I find myself again setting out on the pleasant task of reviewing the newest album release of one of my kids: This time it’s my son, the band called Cave Babies, and his new album Accomplish Nothing.

Cave Babies is comprised, in total, of a Man (my son) and his Ukulele. They happen to share a high degree of pluck. In the true spirit of DIY, both Man and Ukulele are refreshingly all natural and unembellished. The former wears a full beard; the latter has opted for a smoother look.

When I listen to the twelve songs on the album, it seems to me that they have the rare quality of melodies that had to be written. They are that poignant and inevitable. You see, this is a Man who is even more sensitive than the overstretched strings of his Ukulele. In fact, he’s a true romantic at heart.

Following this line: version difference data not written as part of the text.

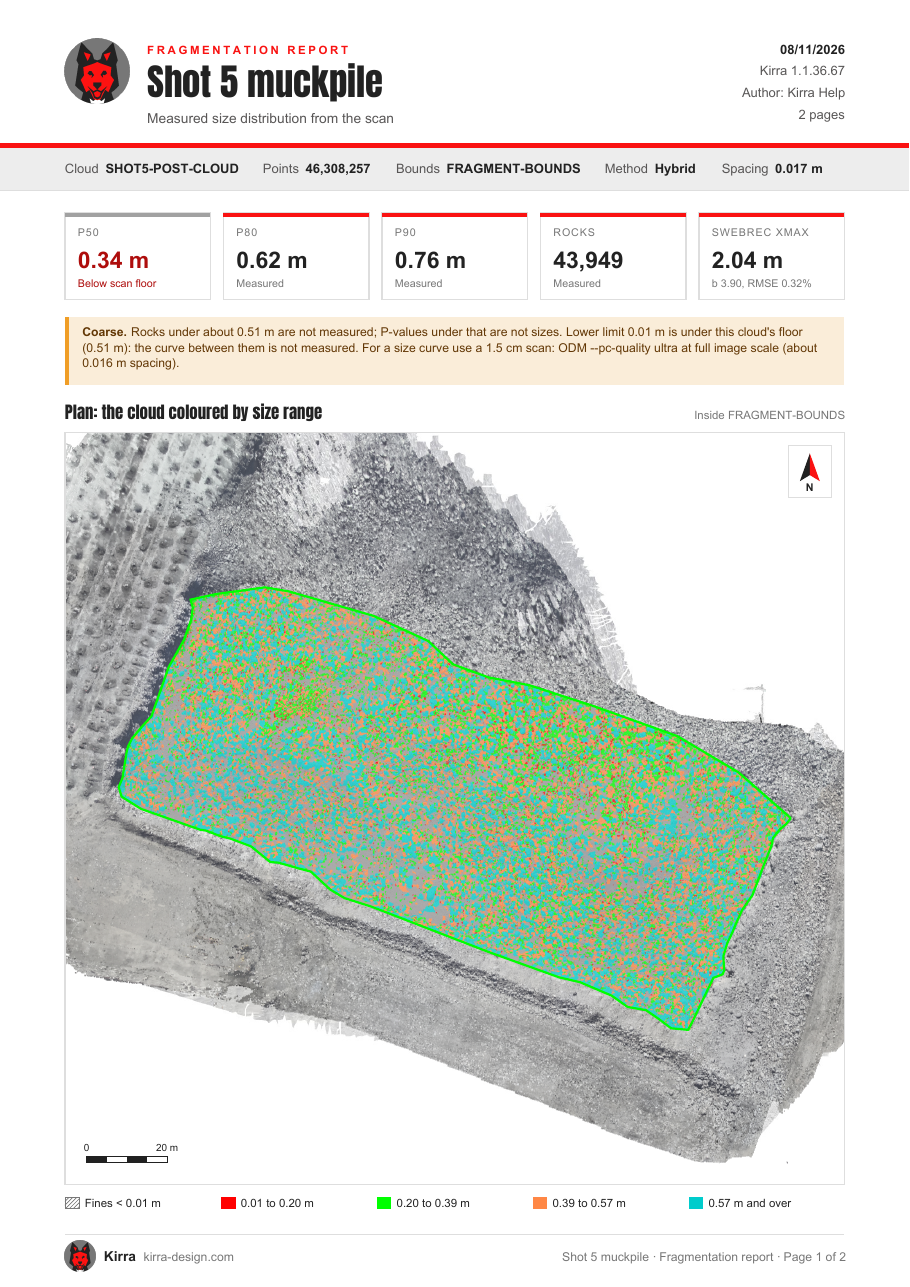
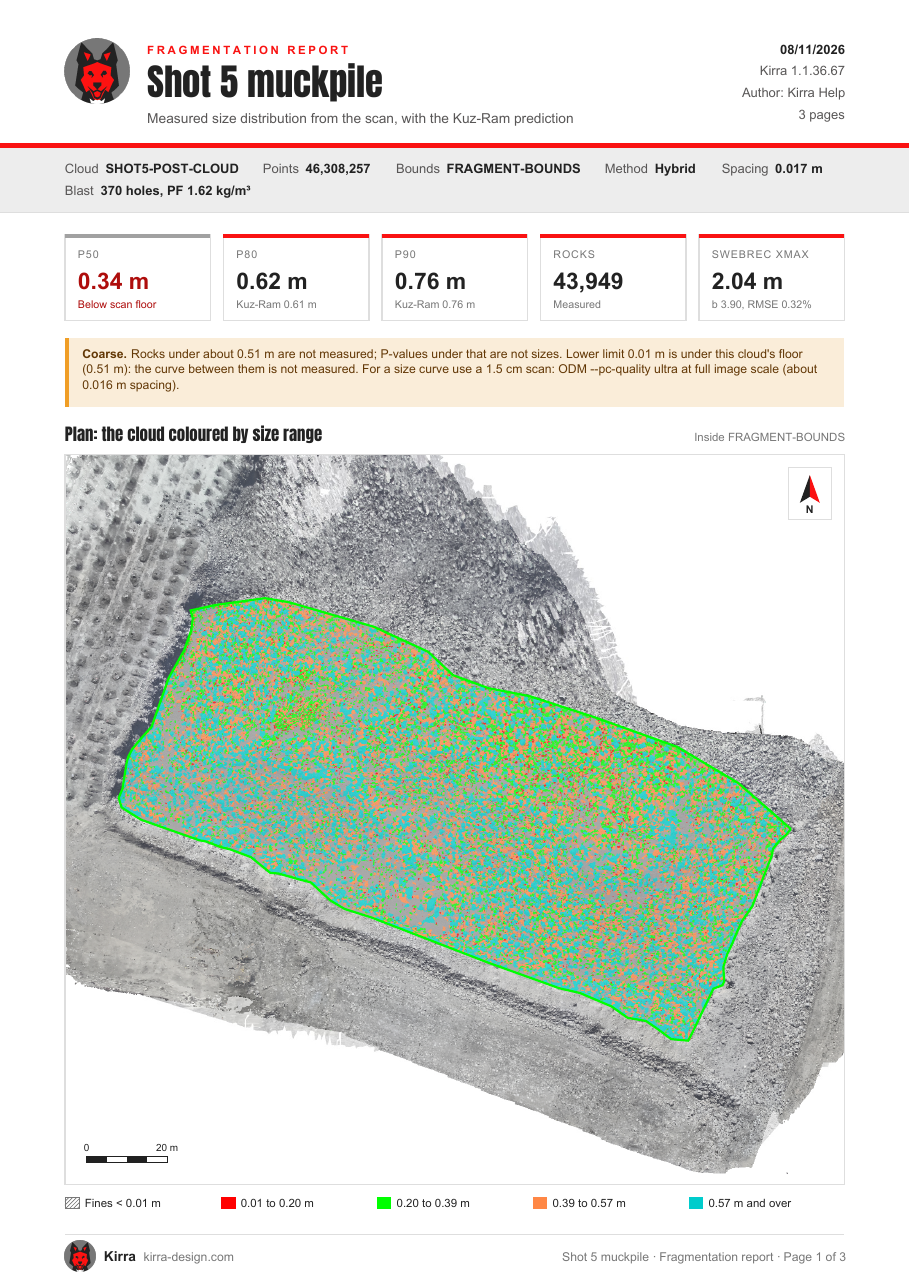
Docs: Fragments - a Kuz-Ram result (SHOT5, A 17), its curve, and the three-page report
Kuz-Ram tab with a result, the Kuz-Ram curve on the Size curve tab, report
page 3 and the preview; report pages re-rendered from the 3-page PDF.

Changed region(s): [[0.0615, 0.1243, 0.9231, 0.9324]]

diff --git a/surfaces/fragments.md b/surfaces/fragments.md
@@ -197,7 +197,22 @@ beside what the scan measured.
 | **Drilling deviation (m)**, **Rock P-wave velocity (km/s)**, **Delay scatter (ms)**, **Fallback RWS (% ANFO)** | The blast inputs the model needs beyond the holes and their charging. |
 
 The prediction is worked out from the blast's holes and their charging; each hole's rock volume is
-its burden × spacing × bench. When there is a result, the report gains a Kuz-Ram page.
+its burden × spacing × bench.
+
+![The Kuz-Ram tab with a result for SHOT5 and rock factor A 17: the Kuz-Ram and measured P-values side by side, and the blast's minimum, median and maximum for each input](../screenshots/FragmentsKuzRamResult.png)
+
+*A result for the blast SHOT5 with **A** = 17. The note at the top gives the prediction (P50 0.38 m,
+P80 0.61 m, uniformity n 1.77) and says which inputs were held at the model's limits. The table sets
+the Kuz-Ram P-values against the measured ones, and the blast table gives each input's minimum,
+median and maximum over its holes.*
+
+With a result, the **Size curve** tab draws the Kuz-Ram curve over the measured one, and the
+P-value table gains a **Kuz-Ram (m)** row. The report gains a Kuz-Ram page.
+
+![The Size curve tab with the Kuz-Ram curve in blue over the measured curve and the Swebrec fit, and the P-value table with Measured and Kuz-Ram rows](../screenshots/FragmentsSizeCurveKuzRam.png)
+
+*Above the 0.51 m scan floor the two curves lie almost on top of each other. Below it the scan cannot
+confirm the prediction.*
 
 The orientation of a joint set from [Facets and Joint Sets](facets-joint-sets.md) helps choose
 **Joints to the face**.
@@ -237,13 +252,19 @@ these fragments were found. Run again to update them."*
 |---|---|
 | **1** | The title, date, Kirra version and author; the cloud, its points, the area, the method and the point spacing; five summary cards (**P50**, **P80**, **P90**, **Rocks** and the fit); the scan-density note; and a plan of the cloud coloured by size range inside the area, in the scan's own colours outside it, with a north arrow, a scale bar and the size-range legend |
 | **2** | The size curve, the size-range bars (fines hatched), the P-values with those under the scan floor in red, the run's numbers, the method and its reference, and a disclaimer |
-| **3** | Only when the **Kuz-Ram** tab has a result: the Kuz-Ram prediction beside the measured curve |
+| **3** | Only when the **Kuz-Ram** tab has a result: the Kuz-Ram curve over the measured one, the P-values side by side with their difference, a note on where they agree, the blast's inputs (minimum, median, maximum), the rock factor and model settings, and the model's reference |
 
 | Page 1 | Page 2 |
 |---|---|
 | ![Fragmentation Report page 1: the header, five summary cards, the scan-density note and a plan of the muckpile coloured by size range](../screenshots/FragmentReportPage1.png) | ![Fragmentation Report page 2: the size curve, the size-range bars, the P-values, the run's numbers, the method and the disclaimer](../screenshots/FragmentReportPage2.png) |
 
-*The two-page report from the run above. A card in red, like P50 here, is under the scan's floor.*
+| Page 3 (with a Kuz-Ram result) | The preview |
+|---|---|
+| ![Fragmentation Report page 3: the Kuz-Ram curve over the measured curve, the P-values and their difference, the blast's inputs and the model settings](../screenshots/FragmentReportPage3.png) | ![The Fragmentation Report preview: the file name, the three page thumbnails and page 1, with Discard and Save PDF](../screenshots/FragmentReportPreview.png) |
+
+*The three-page report from the run above, with the Kuz-Ram result. On page 1 the P80 and P90 cards
+show the Kuz-Ram value under the measured one, and a card in red, like P50 here, is under the scan's
+floor.*
 
 ---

The opening track of Accomplish Nothing shows exactly what I mean. “Bad News” is a song with a sweet and memorable melody, both verse and chorus, that is new and different to our ears. Yet there’s something about the tune that is so right that it feels as if it’s been inside of us forever and it only needed to be awakened somehow. Which Cave Babies has done. And done in good voice and adept ukulele strumming. From his meaningful lyrics we learn a lot about the self-doubts and relationships of this Man who awakens melodies. We see his serious side, but there is irony and humor in the way he looks inside himself. (Later on, there is even tongue-in-cheek satire – “Party Till I Bleed”, track 9.) The two succeeding tracks, “Backwards World” and “Sidewalk”, echo this comic but self-effacing blend of music and personal statement.

Cave Babies goes on to take us high and low, sometimes fast (“Move Me”, “Likeable”, “Killing Me Slowly”) and sometimes sadly slow (“Wasted”), on a musical and emotional journey. Loneliness, waste and regret are the predominant features of this stark landscape that passes us by. But there’s still something about the insightful voice and its ukulele sidekick that leaves us with a sense of resilience. It may be that I hear that quality because I know the Man from whom it springs. He does, in fact, give us a fleeting glimpse of this inner strength in “How Can I Be Sad at a Face Like That”, another perfect melody from somewhere deep down.

The climax of the album, perhaps, and the song that chills me most is “Getting Tired”, track 7, and you may want to be sure you read the lyrics on the Bandcamp page to understand the slow and beautiful melody. That sad tune may stay with you for awhile.

The ultimate irony is in Cave Babies’ finale: he humbly predicts it “Unlikely” that he will ever be happy or “be anything at all”. Clearly, his very words and music prove the opposite. In Accomplish Nothing, Cave Babies has accomplished something very special. My prediction is that many more deep melodies will be awakened by this Man’s rare gift of creation.

Listen here: http://cavebabies.bandcamp.com/
Buy the tape from http://lostsoundtapes.com/

Chuck Redman